To do:
Once the pictures are removed, restate the data below word for word.

::: Recorded information :::

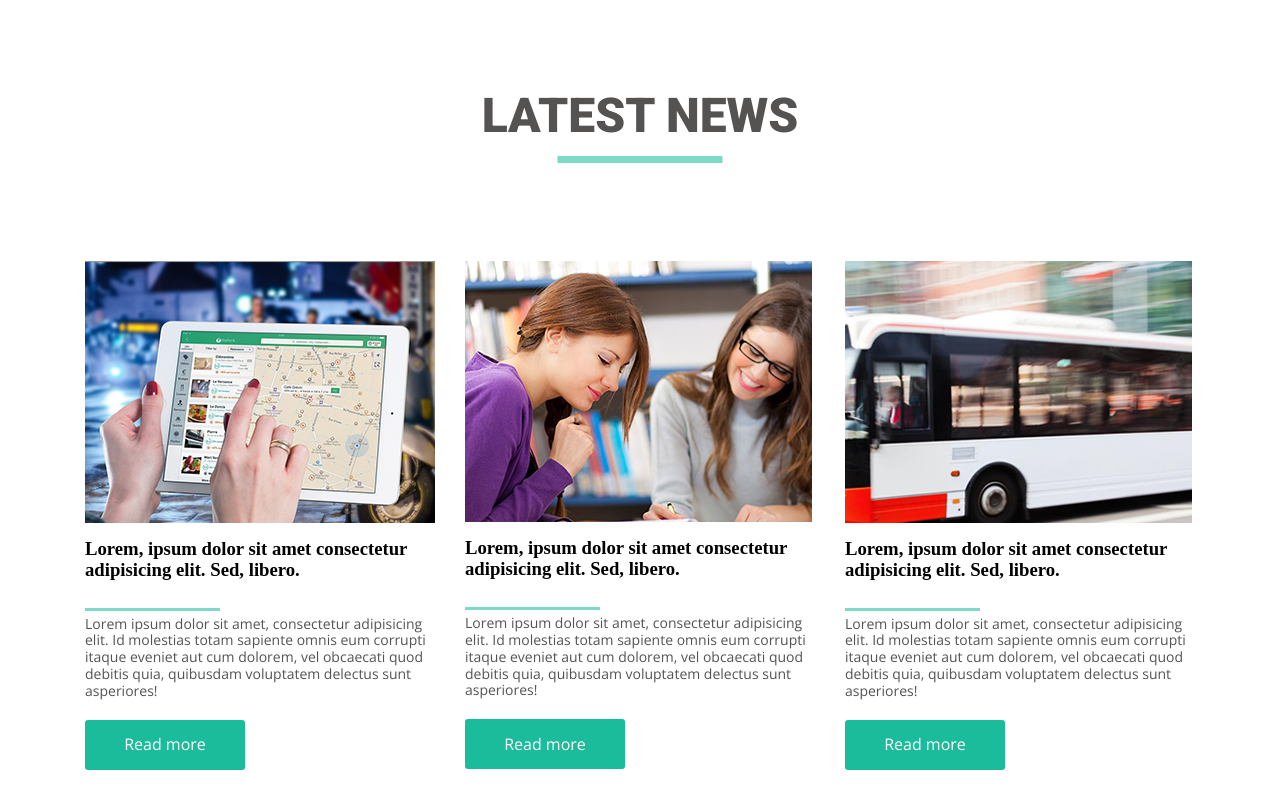
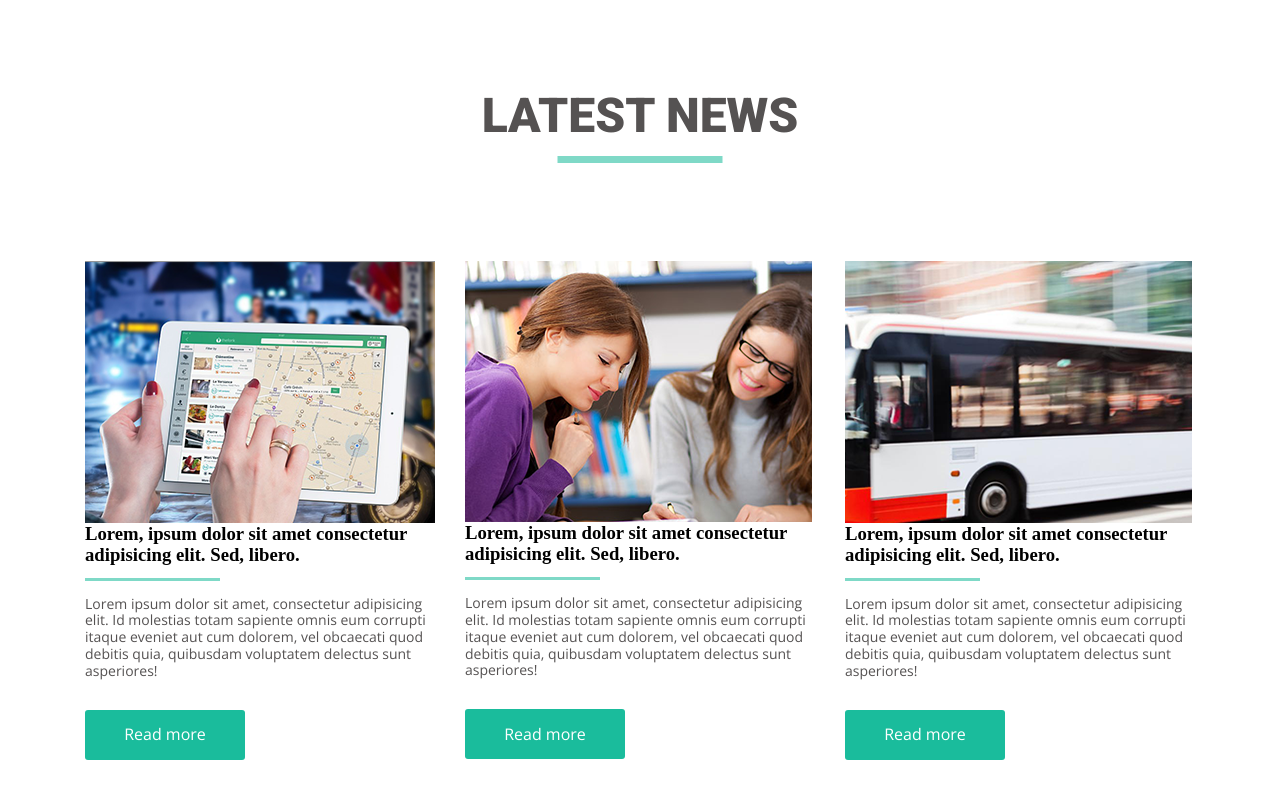
Before and after one commit to KonstantinEm/goit-markup-hw-04-blog, a plain HTML site: page index.html in a window 1280 px wide. Shown: the part 1103-1911 px from the top of the page. Drawn offline with nearby package versions, Linux system fonts and the light colour scheme.

Commit message:
fixed-again

```diff
--- a/css/styles.css
+++ b/css/styles.css
@@ -27,7 +27,6 @@ body {
   font-family: var(--title-font-family);
   font-weight: 900;
   text-transform: uppercase;
-
 }
 .logo:hover {
   color: var(--hover-focus-color);
@@ -127,6 +126,7 @@ body {
   text-decoration: none;
   list-style-type: none;
 }
+
 .shop-item:not(:nth-child(4n)) {
   margin-right: 30px;
 }
@@ -134,17 +134,20 @@ body {
   margin-bottom: 0;
 }
 .name-cost {
-
   text-decoration: none;
 }
-.shop-item-sign:hover .price{
-  var(--button-color);
+
+.name-cost:hover .shop-item-sign {
+  background-color: var(--hover-focus-color);
+}
+.name-cost:hover .price {
+  background-color: var(--button-color);
 }
 .item-description {
   background-color: var(--shop-item-sign-color);
 }
 .shop-item-sign {
-  background-color: var(--shop-item-sign-color) ;
+  background-color: var(--shop-item-sign-color);
   display: flex;
   margin: 0;
   font-size: 18px;
@@ -162,20 +165,20 @@ img {
   display: block;
   max-width: 100%;
   height: auto;
-  }
-.shop-item-sign:hover
-.price {
+}
+.shop-item-sign:hover .price {
   background-color: var(--button-color);
 }
 
-.shop-item-sign:focus
-.price {
+.shop-item-sign:focus .price {
   background-color: var(--button-color);
 }
 .shop-item-sign:hover {
   background-color: var(--hover-focus-color);
 }
-
+.shop-item-sign:focus {
+  background-color: var(--button-color);
+}
 .price {
   display: flex;
   justify-content: center;
@@ -194,14 +197,6 @@ img {
   background-color: var(--button-color);
 }
 p {
-  margin: 0;
-  font-size: 14px;
-  line-height: 1.2;
-  color: var(--main-color);
-  font-family: var(--main-font-faimily);
-  width: 347px;
-  padding-top: 20px;
-  padding-bottom: 20px;
 }
 img {
   display: block;
@@ -209,7 +204,9 @@ img {
   height: auto;
 }
 /* BLOG */
-
+.blog-section {
+  padding-bottom: 45px;
+}
 
 .blog {
   display: flex;
@@ -217,7 +214,6 @@ img {
   list-style-type: none;
   padding: 0;
   margin: 0;
-  margin-bottom: 45px;
 }
 .blog-article {
   display: flex;
@@ -232,8 +228,8 @@ img {
 .article-title {
   margin: 0;
   position: relative;
-  padding-top: 15px;
-  padding-bottom: 15px;
+
+  margin-bottom: 30px;
 }
 
 .article-title::after {
@@ -244,6 +240,15 @@ img {
   width: 135px;
   bottom: -15px;
   left: 0;
+}
+.paragraph {
+  margin: 0;
+  margin-bottom: 30px;
+  font-size: 14px;
+  line-height: 1.2;
+  color: var(--main-color);
+  font-family: var(--main-font-faimily);
+  width: 347px;
 }
 .read-more-link {
   text-decoration: none;
```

:::

Solution to this task:
Before and after one commit to KonstantinEm/goit-markup-hw-04-blog, a plain HTML site: page index.html in a window 1280 px wide. Shown: the part 1103-1911 px from the top of the page. Drawn offline with nearby package versions, Linux system fonts and the light colour scheme.

Commit message:
fixed-again

```diff
--- a/css/styles.css
+++ b/css/styles.css
@@ -27,7 +27,6 @@ body {
   font-family: var(--title-font-family);
   font-weight: 900;
   text-transform: uppercase;
-
 }
 .logo:hover {
   color: var(--hover-focus-color);
@@ -127,6 +126,7 @@ body {
   text-decoration: none;
   list-style-type: none;
 }
+
 .shop-item:not(:nth-child(4n)) {
   margin-right: 30px;
 }
@@ -134,17 +134,20 @@ body {
   margin-bottom: 0;
 }
 .name-cost {
-
   text-decoration: none;
 }
-.shop-item-sign:hover .price{
-  var(--button-color);
+
+.name-cost:hover .shop-item-sign {
+  background-color: var(--hover-focus-color);
+}
+.name-cost:hover .price {
+  background-color: var(--button-color);
 }
 .item-description {
   background-color: var(--shop-item-sign-color);
 }
 .shop-item-sign {
-  background-color: var(--shop-item-sign-color) ;
+  background-color: var(--shop-item-sign-color);
   display: flex;
   margin: 0;
   font-size: 18px;
@@ -162,20 +165,20 @@ img {
   display: block;
   max-width: 100%;
   height: auto;
-  }
-.shop-item-sign:hover
-.price {
+}
+.shop-item-sign:hover .price {
   background-color: var(--button-color);
 }
 
-.shop-item-sign:focus
-.price {
+.shop-item-sign:focus .price {
   background-color: var(--button-color);
 }
 .shop-item-sign:hover {
   background-color: var(--hover-focus-color);
 }
-
+.shop-item-sign:focus {
+  background-color: var(--button-color);
+}
 .price {
   display: flex;
   justify-content: center;
@@ -194,14 +197,6 @@ img {
   background-color: var(--button-color);
 }
 p {
-  margin: 0;
-  font-size: 14px;
-  line-height: 1.2;
-  color: var(--main-color);
-  font-family: var(--main-font-faimily);
-  width: 347px;
-  padding-top: 20px;
-  padding-bottom: 20px;
 }
 img {
   display: block;
@@ -209,7 +204,9 @@ img {
   height: auto;
 }
 /* BLOG */
-
+.blog-section {
+  padding-bottom: 45px;
+}
 
 .blog {
   display: flex;
@@ -217,7 +214,6 @@ img {
   list-style-type: none;
   padding: 0;
   margin: 0;
-  margin-bottom: 45px;
 }
 .blog-article {
   display: flex;
@@ -232,8 +228,8 @@ img {
 .article-title {
   margin: 0;
   position: relative;
-  padding-top: 15px;
-  padding-bottom: 15px;
+
+  margin-bottom: 30px;
 }
 
 .article-title::after {
@@ -244,6 +240,15 @@ img {
   width: 135px;
   bottom: -15px;
   left: 0;
+}
+.paragraph {
+  margin: 0;
+  margin-bottom: 30px;
+  font-size: 14px;
+  line-height: 1.2;
+  color: var(--main-color);
+  font-family: var(--main-font-faimily);
+  width: 347px;
 }
 .read-more-link {
   text-decoration: none;
```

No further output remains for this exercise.